Manual of Palestinian Arabic, for self-instruction
The present volume has grown out of a need — which I have abundant reason to suppose that others as well as myself have experienced — for some means of acquiring a knowledge of the Arabic dialect spoken, not only in Jerusalem, but with some slight variations, in the whole of Palestine, to-day.
Such manuals as already exist in English are, for the most part, adapted for the Egyptian Arabic, or for the Libanese such as is spoken in Beirut and in the north, or for other special districts,
and may be misleading, especially in nomenclature, to such as have learnt no Arabic whatever; and confusing to those who, like myself, when I came into this part of the country six years ago, are students of the classical language only. Such manuals, moreover, contain many words which occur only in modern, literary Arabic, and which, as not belonging to the vernacular and not understood by the populace, have, in this volume, been carefully excluded.
I have sought to adapt this work to the Arabic student interested in the dialect as such, as well as to those requiring the language for daily use iu Palestine ; also to the passing traveller seeking to make himself understood, and to understand those about him. In these days of multiplication of railways, hotels, and other conveniences of travel, when the often obtrusive dragoman is
happily becoming less of a necessity, the demand for a practical phrase-book is increasingly urgent. The necessary limits of such a Manual obviously preclude the possibility of presenting a Grammar which is exhaustive, even in regard to the vernacular; it is however hoped that it may be found to include all that is necessary for such practical use as has been suggested.
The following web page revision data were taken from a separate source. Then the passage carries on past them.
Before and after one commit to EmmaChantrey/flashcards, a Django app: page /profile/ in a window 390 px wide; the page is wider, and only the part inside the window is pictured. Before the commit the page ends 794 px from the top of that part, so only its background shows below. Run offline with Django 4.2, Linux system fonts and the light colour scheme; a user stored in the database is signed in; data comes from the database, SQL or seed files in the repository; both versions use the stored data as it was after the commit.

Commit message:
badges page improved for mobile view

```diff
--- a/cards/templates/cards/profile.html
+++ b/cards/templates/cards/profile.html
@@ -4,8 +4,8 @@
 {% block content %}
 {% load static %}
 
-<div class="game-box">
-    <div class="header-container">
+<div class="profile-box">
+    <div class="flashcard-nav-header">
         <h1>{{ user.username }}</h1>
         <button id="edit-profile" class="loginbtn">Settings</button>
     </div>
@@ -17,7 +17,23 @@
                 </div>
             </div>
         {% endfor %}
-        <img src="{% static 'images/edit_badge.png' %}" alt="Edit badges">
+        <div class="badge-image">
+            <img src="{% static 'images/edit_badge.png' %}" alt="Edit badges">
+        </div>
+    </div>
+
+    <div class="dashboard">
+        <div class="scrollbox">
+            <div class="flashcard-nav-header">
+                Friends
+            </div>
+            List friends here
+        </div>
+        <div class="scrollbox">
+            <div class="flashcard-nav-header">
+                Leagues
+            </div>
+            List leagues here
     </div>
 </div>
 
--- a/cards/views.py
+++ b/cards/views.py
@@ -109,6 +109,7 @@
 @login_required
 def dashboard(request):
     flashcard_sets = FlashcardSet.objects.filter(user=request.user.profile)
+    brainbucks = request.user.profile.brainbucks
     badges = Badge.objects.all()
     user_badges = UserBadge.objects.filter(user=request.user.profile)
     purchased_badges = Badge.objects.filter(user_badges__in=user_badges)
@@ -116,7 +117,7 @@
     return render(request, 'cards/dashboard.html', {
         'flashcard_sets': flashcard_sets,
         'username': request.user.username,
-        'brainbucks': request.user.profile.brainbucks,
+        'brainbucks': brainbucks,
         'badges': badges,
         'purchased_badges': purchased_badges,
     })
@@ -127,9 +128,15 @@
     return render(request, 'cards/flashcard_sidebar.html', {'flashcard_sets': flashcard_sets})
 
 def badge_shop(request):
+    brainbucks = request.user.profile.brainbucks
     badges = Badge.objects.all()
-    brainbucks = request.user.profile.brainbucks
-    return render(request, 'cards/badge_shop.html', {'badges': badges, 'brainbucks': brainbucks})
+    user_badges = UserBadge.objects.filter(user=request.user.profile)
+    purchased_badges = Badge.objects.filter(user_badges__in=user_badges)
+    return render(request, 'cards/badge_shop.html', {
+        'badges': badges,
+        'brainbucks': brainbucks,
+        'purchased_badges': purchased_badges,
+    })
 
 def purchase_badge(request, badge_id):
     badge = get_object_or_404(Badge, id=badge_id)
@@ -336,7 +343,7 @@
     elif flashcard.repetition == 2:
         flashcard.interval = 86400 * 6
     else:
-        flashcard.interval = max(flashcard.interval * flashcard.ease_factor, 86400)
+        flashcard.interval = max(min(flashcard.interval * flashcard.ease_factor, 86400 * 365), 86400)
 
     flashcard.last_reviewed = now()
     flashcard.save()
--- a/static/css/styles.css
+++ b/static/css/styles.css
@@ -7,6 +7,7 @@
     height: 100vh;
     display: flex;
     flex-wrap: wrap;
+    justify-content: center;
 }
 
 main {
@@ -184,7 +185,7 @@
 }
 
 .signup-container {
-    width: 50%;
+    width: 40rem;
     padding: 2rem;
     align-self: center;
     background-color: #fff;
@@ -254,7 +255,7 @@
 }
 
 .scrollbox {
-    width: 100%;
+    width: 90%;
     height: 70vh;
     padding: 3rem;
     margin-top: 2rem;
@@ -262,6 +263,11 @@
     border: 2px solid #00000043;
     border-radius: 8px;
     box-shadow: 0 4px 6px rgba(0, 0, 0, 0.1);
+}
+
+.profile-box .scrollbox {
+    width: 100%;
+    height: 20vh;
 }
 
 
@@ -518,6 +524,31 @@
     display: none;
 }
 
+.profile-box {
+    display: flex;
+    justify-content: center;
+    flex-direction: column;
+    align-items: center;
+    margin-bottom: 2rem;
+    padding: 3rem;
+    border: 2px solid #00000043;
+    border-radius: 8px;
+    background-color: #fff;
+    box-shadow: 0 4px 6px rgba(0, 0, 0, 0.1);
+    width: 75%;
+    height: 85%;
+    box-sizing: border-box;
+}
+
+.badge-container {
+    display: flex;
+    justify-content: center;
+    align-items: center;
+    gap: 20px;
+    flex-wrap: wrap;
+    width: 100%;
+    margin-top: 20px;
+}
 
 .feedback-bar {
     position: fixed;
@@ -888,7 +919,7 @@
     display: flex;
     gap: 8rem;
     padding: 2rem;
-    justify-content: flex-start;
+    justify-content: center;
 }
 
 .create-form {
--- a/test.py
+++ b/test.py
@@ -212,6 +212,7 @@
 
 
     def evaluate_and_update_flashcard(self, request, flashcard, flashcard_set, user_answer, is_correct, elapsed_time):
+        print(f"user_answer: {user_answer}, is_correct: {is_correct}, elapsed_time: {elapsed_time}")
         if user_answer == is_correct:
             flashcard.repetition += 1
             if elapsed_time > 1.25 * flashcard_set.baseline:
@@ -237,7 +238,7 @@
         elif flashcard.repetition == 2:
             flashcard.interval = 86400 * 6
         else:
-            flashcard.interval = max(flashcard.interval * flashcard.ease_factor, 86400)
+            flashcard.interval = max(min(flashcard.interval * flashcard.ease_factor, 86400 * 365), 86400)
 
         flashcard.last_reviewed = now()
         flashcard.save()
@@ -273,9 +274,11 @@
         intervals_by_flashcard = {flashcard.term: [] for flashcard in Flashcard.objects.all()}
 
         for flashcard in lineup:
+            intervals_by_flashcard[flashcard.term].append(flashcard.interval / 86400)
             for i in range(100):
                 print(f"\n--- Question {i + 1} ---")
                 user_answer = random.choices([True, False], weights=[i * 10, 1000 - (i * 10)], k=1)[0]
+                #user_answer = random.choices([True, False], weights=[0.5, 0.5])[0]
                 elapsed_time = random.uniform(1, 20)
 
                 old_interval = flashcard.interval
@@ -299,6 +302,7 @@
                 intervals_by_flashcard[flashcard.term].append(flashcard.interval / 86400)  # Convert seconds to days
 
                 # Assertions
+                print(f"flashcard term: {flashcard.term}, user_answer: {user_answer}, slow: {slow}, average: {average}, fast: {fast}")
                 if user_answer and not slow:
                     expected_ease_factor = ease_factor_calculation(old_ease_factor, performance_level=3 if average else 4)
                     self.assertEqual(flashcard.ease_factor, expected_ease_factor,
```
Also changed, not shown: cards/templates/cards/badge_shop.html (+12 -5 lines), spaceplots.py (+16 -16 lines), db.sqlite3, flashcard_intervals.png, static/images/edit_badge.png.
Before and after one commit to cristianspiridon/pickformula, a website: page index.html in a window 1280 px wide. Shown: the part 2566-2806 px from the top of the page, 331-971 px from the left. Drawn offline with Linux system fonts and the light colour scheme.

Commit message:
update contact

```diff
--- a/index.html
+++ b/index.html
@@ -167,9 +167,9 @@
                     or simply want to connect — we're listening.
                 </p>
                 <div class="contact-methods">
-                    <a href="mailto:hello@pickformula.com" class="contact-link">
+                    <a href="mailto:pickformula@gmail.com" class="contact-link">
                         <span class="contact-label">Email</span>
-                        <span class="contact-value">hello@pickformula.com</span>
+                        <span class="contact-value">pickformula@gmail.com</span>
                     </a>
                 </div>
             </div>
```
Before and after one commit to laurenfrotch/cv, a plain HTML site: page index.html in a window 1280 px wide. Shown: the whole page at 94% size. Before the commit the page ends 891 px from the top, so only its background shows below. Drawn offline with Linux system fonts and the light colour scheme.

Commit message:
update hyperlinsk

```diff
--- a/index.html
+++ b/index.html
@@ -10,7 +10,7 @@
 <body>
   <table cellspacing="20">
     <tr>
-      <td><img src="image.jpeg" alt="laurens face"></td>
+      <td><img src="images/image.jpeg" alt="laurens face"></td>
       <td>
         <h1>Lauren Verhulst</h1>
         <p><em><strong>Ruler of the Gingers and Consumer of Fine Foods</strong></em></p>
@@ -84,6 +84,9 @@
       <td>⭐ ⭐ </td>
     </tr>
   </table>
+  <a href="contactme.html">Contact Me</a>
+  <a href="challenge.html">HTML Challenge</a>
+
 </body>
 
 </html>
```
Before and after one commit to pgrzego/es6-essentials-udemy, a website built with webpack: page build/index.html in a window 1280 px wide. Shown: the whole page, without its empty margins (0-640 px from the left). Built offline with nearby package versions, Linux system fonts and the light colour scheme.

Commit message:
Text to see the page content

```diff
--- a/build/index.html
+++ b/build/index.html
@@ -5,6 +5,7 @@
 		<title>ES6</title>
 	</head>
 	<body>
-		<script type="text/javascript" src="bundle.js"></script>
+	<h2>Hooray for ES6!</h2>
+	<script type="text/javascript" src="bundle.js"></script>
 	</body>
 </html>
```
The Latin script has been used throughout, in order to give the precise pronounciation, each word being transliterated as uttered in the vernacular, regardless of its form in literary Arabic from which there are many deviations, especially in the s sounds. The literary